Next, draw directional lines radiating from the dot, as shown in the photo above.
Using 353, split stitch the edge of the circle. Then, begin your long and short stitching on the edge of the elongated dot. You don’t want to go into the center of that dot – just consider the edge of it the place where you begin your stitches. As you stitch, fan the stitches out to follow the directional lines, and vary the length of the stitches. On the sides, stretch the stitches over to the edge. Don’t hesitate to take a few over the split stitch line.
Fill in all around the elongated dot, so that the stitches fan out into the circle, and then begin the second row in 351. You’ll want to fill in any gaps left by the first row, and build up a thickness of stitches here. You don’t want them to overlap each other, but you do need them to cover the ground fabric, so make sure that you tuck in stitches where necessary to fill the area and cover the ground fabric.
I wasn’t really satisfied with the lighter stitches on the left side of the elongated dot, so I went back in with 353 and tucked in a stitch to balance the top of the sphere out a bit. Yet another testimony to the forgiving nature of the L & S stitch, when stitched in this manner!
Your second row will look approximately like this.
Your next row is also worked in 351, filling in the center a bit more and building up a full foundation of stitches.
Then switch to 349, and fill in the rest of the sphere, following your stitch d
irection lines, and taking the thread over the split stitch line when necessary. You will probably stitch at least two rows of 349.
When you finish filling the sphere, which looks a bit like a berry, you’ll have something close to this.
Using 347, stitch a few satin stitches across the elongated dot.
The third circle is going to be stitched much like the second, but the “berry” is turned to the other side.
Place a fat dot on the right side of the circle, about halfway down the length of it, and near the edge, but not touching it. Draw lines that radiate from the circle, as shown in the photo above. You can also draw in “layering” lines, which will help you know where to layer your colors.
When you have drawn your directional lines, you can split stitch around the circle in 349.
Beginning with 353 again, stitch in your directional lines radiating from the edge of the circle on the right.
Once you have the directional lines in, go back and fill in between them, varying the length of your stitches.
Begin the second row in 351, fanning your stitches out to follow your directional lines. Keep varying the length of your stitches, as seen in the photo above.
When you need help setting in a directional stitch, remember that you can pull your working thread in the direction you want your stitch to lie, then put your needle into the fabric underneath your working thread, so the stitch ends up in the right spot.
When you finish your second row, it should look something like the one in the photo above.
The next row is worked in 349. Remember to take your thread over the split stitch line as it becomes necessary to do so.
The final row is stitched in 347, over the split stitch line.
When you finish filling in the circle, using 347 again, add a few satin stitches to the inner circle.
Congratulations!
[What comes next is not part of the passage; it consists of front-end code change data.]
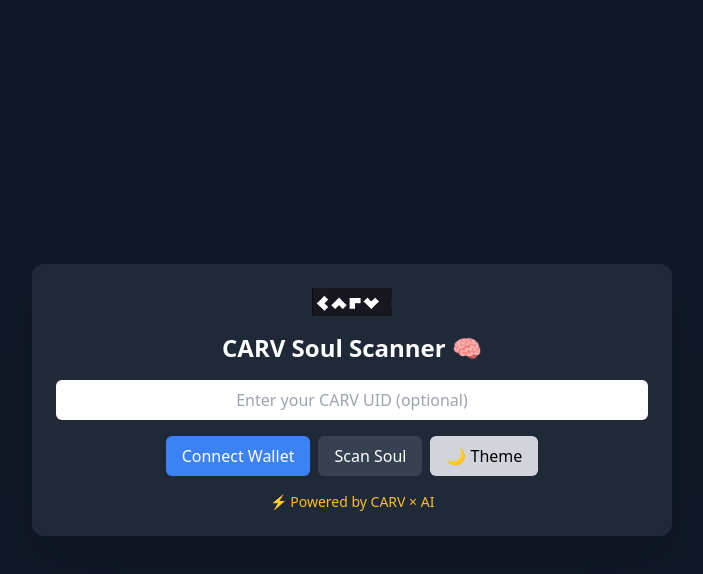
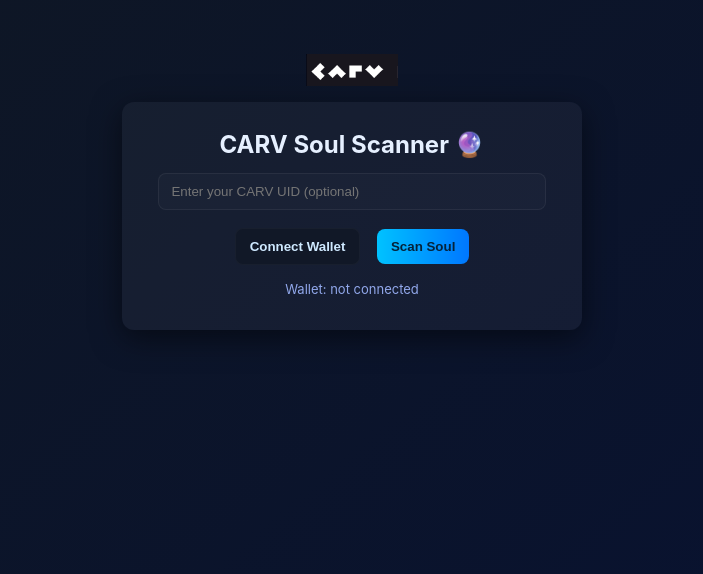
Before and after one commit to SoMoBoK/CARV-SOULS-SCANNER, a plain HTML site: page index.html in a window 1280 px wide. Shown: the whole page, without its empty margins (288-991 px from the left). Drawn offline with nearby package versions, Linux system fonts and the light colour scheme.

Commit message:
Update index.html

```diff
--- a/index.html
+++ b/index.html
@@ -1,45 +1,52 @@
 <!DOCTYPE html>
 <html lang="en">
 <head>
-  <meta charset="UTF-8" />
-  <meta name="viewport" content="width=device-width, initial-scale=1.0" />
-  <title>CARV Soul Scanner 🧠</title>
-  <link rel="icon" href="carv-logo.png" />
-  <link rel="stylesheet" href="https://cdn.jsdelivr.net/npm/tailwindcss@2.2.19/dist/tailwind.min.css" />
-  <script src="https://cdn.jsdelivr.net/npm/ethers@5.7.2/dist/ethers.umd.min.js"></script>
-  <script src="app.js" defer></script>
+  <meta charset="utf-8" />
+  <meta name="viewport" content="width=device-width,initial-scale=1" />
+  <title>CARV Soul Scanner — Hybrid (Local + Cashie)</title>
+  <style>
+    body { font-family: Inter, Arial, sans-serif; background: linear-gradient(140deg,#0f1724,#071133); color:#e6f0ff; text-align:center; padding:36px; min-height:100vh; }
+    .card{ background: rgba(255,255,255,0.04); padding:20px; border-radius:12px; max-width:420px; margin:16px auto; box-shadow:0 8px 30px rgba(0,0,0,0.5); }
+    input{ padding:10px 12px; width:86%; border-radius:8px; border:1px solid rgba(255,255,255,0.06); background:rgba(255,255,255,0.02); color:#fff; }
+    button{ padding:10px 14px; border-radius:8px; border:none; cursor:pointer; margin:6px; font-weight:600; }
+    .btn-primary{ background: linear-gradient(90deg,#00c2ff,#0077ff); color:#052239; }
+    .btn-secondary{ background:#111827; color:#cfe9ff; border:1px solid rgba(255,255,255,0.03); }
+    .logo{ width:92px; display:block; margin:10px auto; }
+    .spinner{ margin:12px auto; width:28px; height:28px; border:3px solid rgba(255,255,255,0.15); border-top:3px solid #00c2ff; border-radius:50%; animation:spin .8s linear infinite; }
+    @keyframes spin{ 100%{ transform:rotate(360deg); } }
+    .small{ font-size:13px; color:#cbd9ff; opacity:.9; }
+    .muted{ color:#9fb7ff; opacity:.9; font-size:13px; }
+  </style>
 </head>
-<body class="bg-gray-900 text-white flex flex-col items-center justify-center min-h-screen transition-all duration-500">
-  <div class="text-center p-6 rounded-xl bg-gray-800 shadow-2xl w-11/12 md:w-2/3 lg:w-1/2">
-    <img src="carv-logo.png" alt="CARV Logo" class="mx-auto w-20 mb-4" />
-    <h1 class="text-2xl font-bold mb-4">CARV Soul Scanner 🧠</h1>
+<body>
+  <img src="carv-logo.png" alt="CARV Logo" class="logo" />
+  <div class="card">
+    <h2 style="margin:8px 0 14px;">CARV Soul Scanner 🔮</h2>
 
-    <input
-      id="carvUid"
-      type="text"
-      placeholder="Enter your CARV UID (optional)"
-      class="p-2 w-full rounded-md text-gray-900 mb-4 text-center"
-    />
+    <input id="carvUid" placeholder="Enter your CARV UID (optional)" />
 
-    <div class="flex justify-center gap-2 mb-4">
-      <button id="connectWallet" class="bg-blue-500 hover:bg-blue-600 text-white px-4 py-2 rounded-md">Connect Wallet</button>
-      <button id="scanSoul" class="bg-gray-700 hover:bg-gray-600 text-white px-4 py-2 rounded-md">Scan Soul</button>
-      <button id="toggleTheme" class="bg-gray-300 hover:bg-gray-200 text-black px-4 py-2 rounded-md">🌙 Theme</button>
+    <div style="margin-top:12px;">
+      <button id="connectBtn" class="btn-secondary">Connect Wallet</button>
+      <button id="scanBtn" class="btn-primary" disabled>Scan Soul</button>
     </div>
 
-    <p id="walletAddress" class="mb-2 text-sm text-gray-400"></p>
+    <p id="wallet" class="muted" style="margin-top:10px">Wallet: not connected</p>
 
-    <div id="soulReport" class="hidden bg-gray-700 rounded-lg p-4 mt-4 text-left">
-      <h2 class="font-bold text-green-400 mb-2">✅ Soul Report</h2>
-      <p><strong>Wallet:</strong> <span id="walletDisplay"></span></p>
-      <p><strong>CARV UID:</strong> <span id="uidDisplay"></span></p>
-      <p><strong>🌟 Soul Points:</strong> <span id="soulPoints"></span></p>
-      <p class="mt-3"><strong>✨ Insight:</strong> <span id="aiInsight"></span></p>
-
-      <button id="shareOnX" class="bg-blue-500 hover:bg-blue-600 text-white px-4 py-2 rounded-md mt-3">Share on X</button>
+    <div id="carvProfile" style="display:none; margin-top:12px;">
+      <img id="carvAvatar" src="" width="72" style="border-radius:50%; display:block; margin:0 auto 8px;" />
+      <div id="carvName" style="font-weight:700; text-align:center;"></div>
     </div>
 
-    <p class="mt-4 text-yellow-400 text-sm">⚡ Powered by CARV × AI</p>
+    <div id="resultBox" style="display:none; text-align:left; margin-top:16px;">
+      <div id="spinner" class="spinner" style="display:none"></div>
+      <div id="resultText" style="margin-top:8px; color:#04243e;"></div>
+      <div style="margin-top:10px;">
+        <button id="shareBtn" class="btn-primary">Share on X & tag @CashieCarv</button>
+      </div>
+      <p class="small" style="margin-top:10px;">Immediate local insight is shown instantly. When you share tagging @CashieCarv, Cashie may reply on X with a deeper public insight.</p>
+    </div>
   </div>
+
+  <script src="app.js"></script>
 </body>
 </html>
```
You have now finished the first three elements of the Long and Short stitch shading lessons.
You can see all the other available lessons in this series in the Index of Long and Short Stitch Shading Lessons.
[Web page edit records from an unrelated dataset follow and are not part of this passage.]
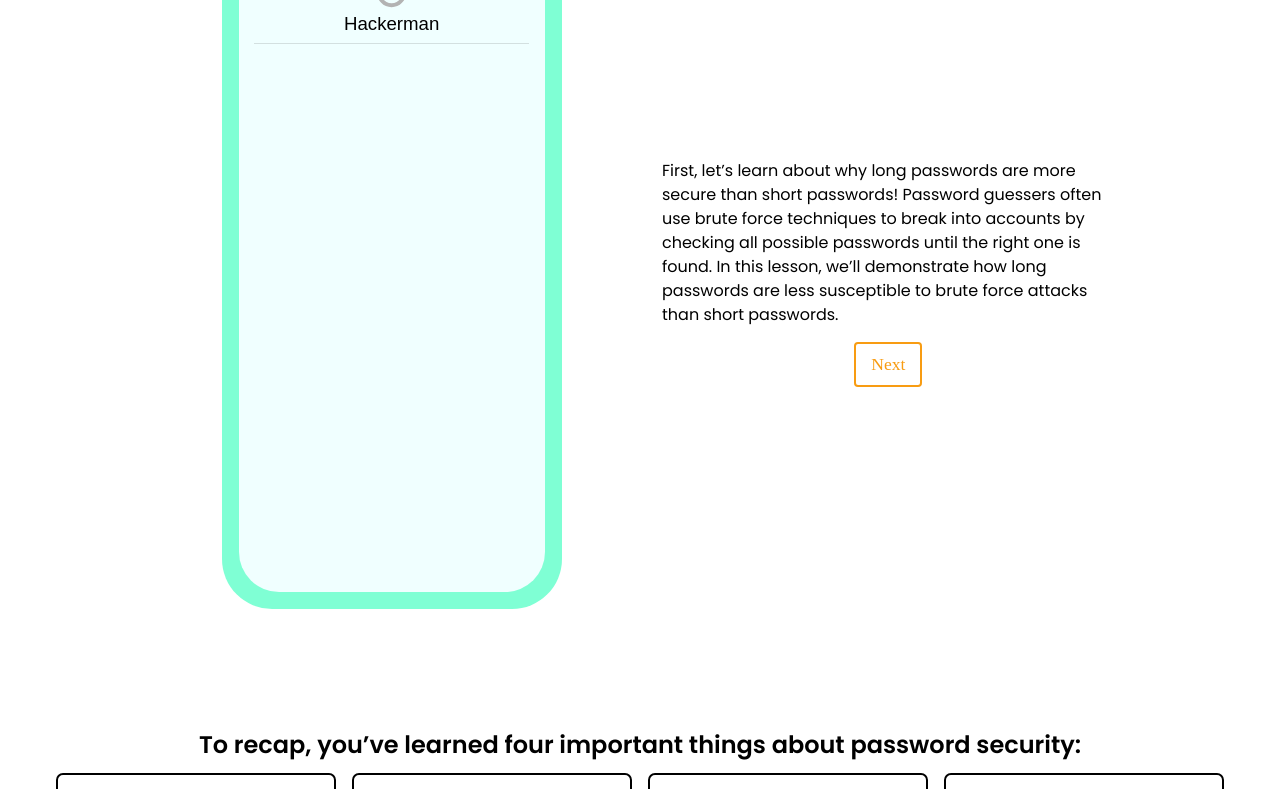
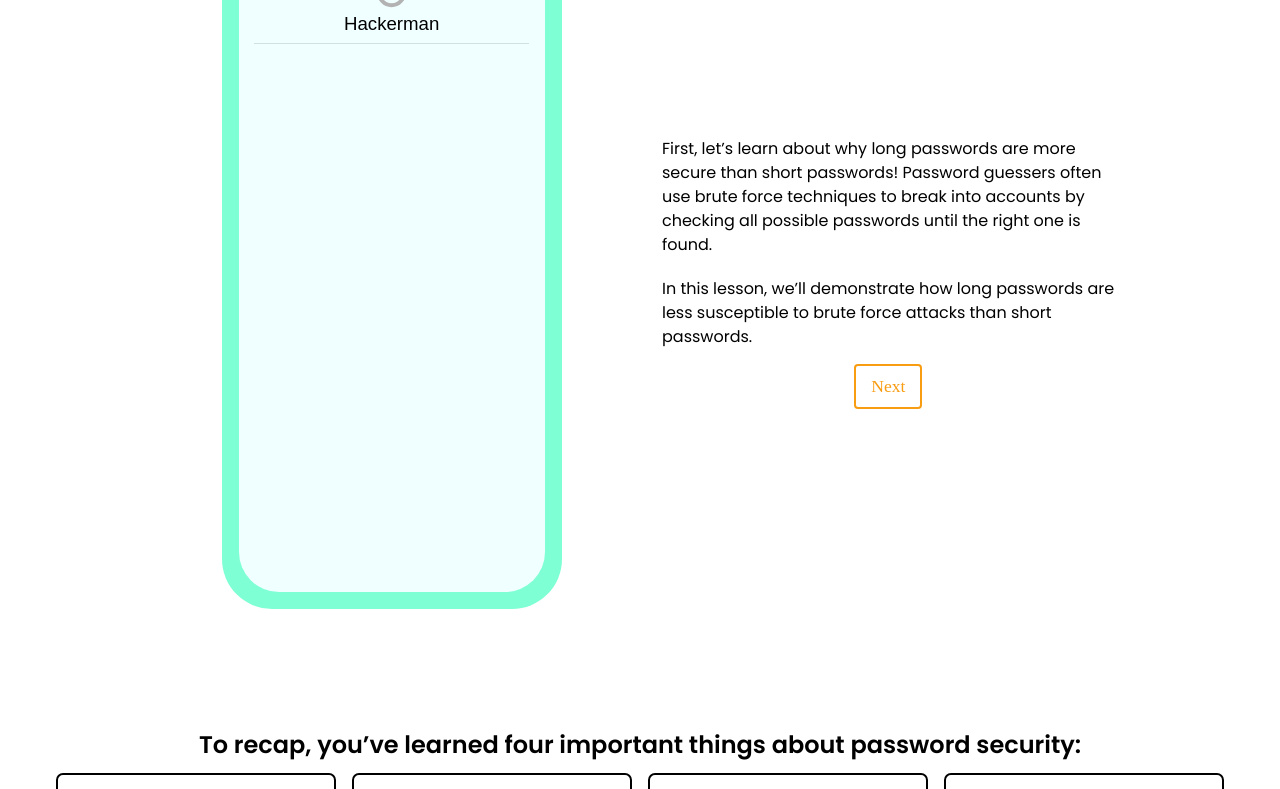
Before and after one commit to uclaacm/passworks, a React (Create React App) app: page / in a window 1280 px wide. Shown: the part 1080-1869 px from the top of the page. Built offline with nearby package versions, Linux system fonts and the light colour scheme; a web font is replaced by a local one.

Commit message:
Improve readability by breaking text up

```diff
--- a/src/components/End/End.js
+++ b/src/components/End/End.js
@@ -48,7 +48,7 @@ const cards = [
   },
   {
     title: `Be Cautious`,
-    description: `Always be wary when sharing your personal information with others`,
+    description: `Always be alert when sharing your personal information with others`,
     img: <PersonalImg width='90%' height='90%' style={{ padding: '10px' }}/>
   }
 ];
--- a/src/constants/lessons.js
+++ b/src/constants/lessons.js
@@ -101,12 +101,18 @@ export const allLessons = [
   [
     {
       title: <>Lesson 1: Password Length</>,
-      slide: <Typography>First, let’s learn about why long passwords are more
-        secure than short passwords! Password guessers often use brute force
-        techniques to break into accounts by checking all possible passwords
-        until the right one is found. In this lesson, we’ll demonstrate how
-        long passwords are less susceptible to brute force attacks than short
-        passwords.</Typography>,
+      slide: <>
+        <Typography>
+          First, let’s learn about why long passwords are more secure than
+          short passwords! Password guessers often use brute force techniques
+          to break into accounts by checking all possible passwords until the
+          right one is found.
+        </Typography>
+        <Typography>
+          In this lesson, we’ll demonstrate how long passwords are less
+          susceptible to brute force attacks than short passwords.
+        </Typography>
+      </>,
       topContent: true,
       phoneContent: () => <Chat
         key={getChatKey()}
@@ -192,11 +198,18 @@ export const allLessons = [
     // the need to check for profanity.
     {
       title: <>Lesson 2: Password Variety</>,
-      slide: <Typography>You might have noticed that many sites require you to
-        use a combination of lowercase letters, uppercase letters, numbers, and
-        symbols in your passwords. In this lesson, we’ll use a brute force
-        password guesser to demonstrate why it’s important to use a variety of
-        symbols in your passwords. </Typography>,
+      slide: <>
+        <Typography>
+          You might have noticed that many sites require you to use a
+          combination of lowercase letters, uppercase letters, numbers, and
+          symbols in your passwords.
+        </Typography>
+        <Typography>
+          In this lesson, we’ll use a brute force password guesser to
+          demonstrate why it’s important to use a variety of symbols in your
+          passwords.
+        </Typography>
+      </>,
       topContent: true,
       phoneContent: () => <Chat
         key={getChatKey()}
@@ -278,12 +291,18 @@ export const allLessons = [
   [
     {
       title: <>Lesson 3: Don’t Be Basic</>,
-      slide: <Typography>Another important aspect of password security is
-        randomness and uniqueness. Passwords like "happy", "jackie", and
-        "asdfghjkl" are commonly used and thus NOT secure. There are many lists
-        available containing the most popularly used passwords, and hackers can
-        easily try all the most common passwords when trying to break into
-        accounts.</Typography>,
+      slide: <>
+        <Typography>
+          Another important aspect of password security is randomness and
+          uniqueness. Passwords like "happy", "jackie", and "asdfghjkl" are
+          commonly used and thus NOT secure.
+        </Typography>
+        <Typography>
+          There are many lists available containing the most popularly used
+          passwords, and hackers can easily try all the most common passwords
+          when trying to break into accounts.
+        </Typography>
+      </>,
       topContent: true,
       phoneContent: () => <Chat
         key={getChatKey()}
@@ -316,16 +335,16 @@ export const allLessons = [
     {
       slide: <>
         <Typography>
-          It’s a good sign if your password isn’t in the list, but
-          it still may not be secure. There are much longer lists on the internet
-          containing millions of common passwords that hackers can use to break
-          into accounts.
+          It’s a good sign if your password isn’t in the list, but it still may
+          not be secure. There are much longer lists on the internet containing
+          millions of common passwords that hackers can use to break into
+          accounts.
         </Typography>
         <Typography className='takeaway' style={{ marginBottom: '10px' }}>
           It’s crucial to make unique passwords that other people wouldn’t
           think of. You should also use different passwords for each of your
-          accounts. Otherwise, one account getting hacked would mean that
-          <em>all</em> of your accounts are hacked.
+          accounts. Otherwise, one account getting hacked would mean that <em>
+          all</em> of your accounts are hacked.
         </Typography>
       </>,
       topContent: true,
@@ -405,14 +424,16 @@ export const allLessons = [
         <Typography>
           As you can see, social engineering is quite a powerful tool! In this
           case, Jason made the mistake of using security questions that anyone
-          with access to his Instagram could answer. However, hackers can
-          socially engineer information in other ways. For example, they can
-          use fraudulent phone calls, emails, or texts impersonating someone
-          you trust (like your bank or maybe a co-worker).
+          with access to his Instagram could answer.
+        </Typography>
+        <Typography>
+          However, hackers can socially engineer information in other ways. For
+          example, they can use fraudulent phone calls, emails, or texts
+          impersonating someone you trust (like your bank or maybe a co-worker).
         </Typography>
         <Typography className='takeaway' style={{ marginBottom: '10px' }}>
-          Always be wary of your online security, and be cautious when
-          providing someone with your private credentials.
+          Always be cautious with your online security, and be especially wary
+          when providing someone with your private credentials or information.
         </Typography>
       </>,
       topContent: true,
```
You can print or save this lesson (PDF) from the following link:
Lesson Four: Circles, Flat and Round (PDF)
You will probably notice that, of the three circles in this lesson, the last two are far more realistic looking than the first. The techniques used in the last two circles would be the same technique you would use to work such things as fruit (cherries, grapes, berries, larger round fruit, etc.) or vegetables (peas?!) or any spherical item that you want to look more dimensional.
Have fun with it!
Leave A Comment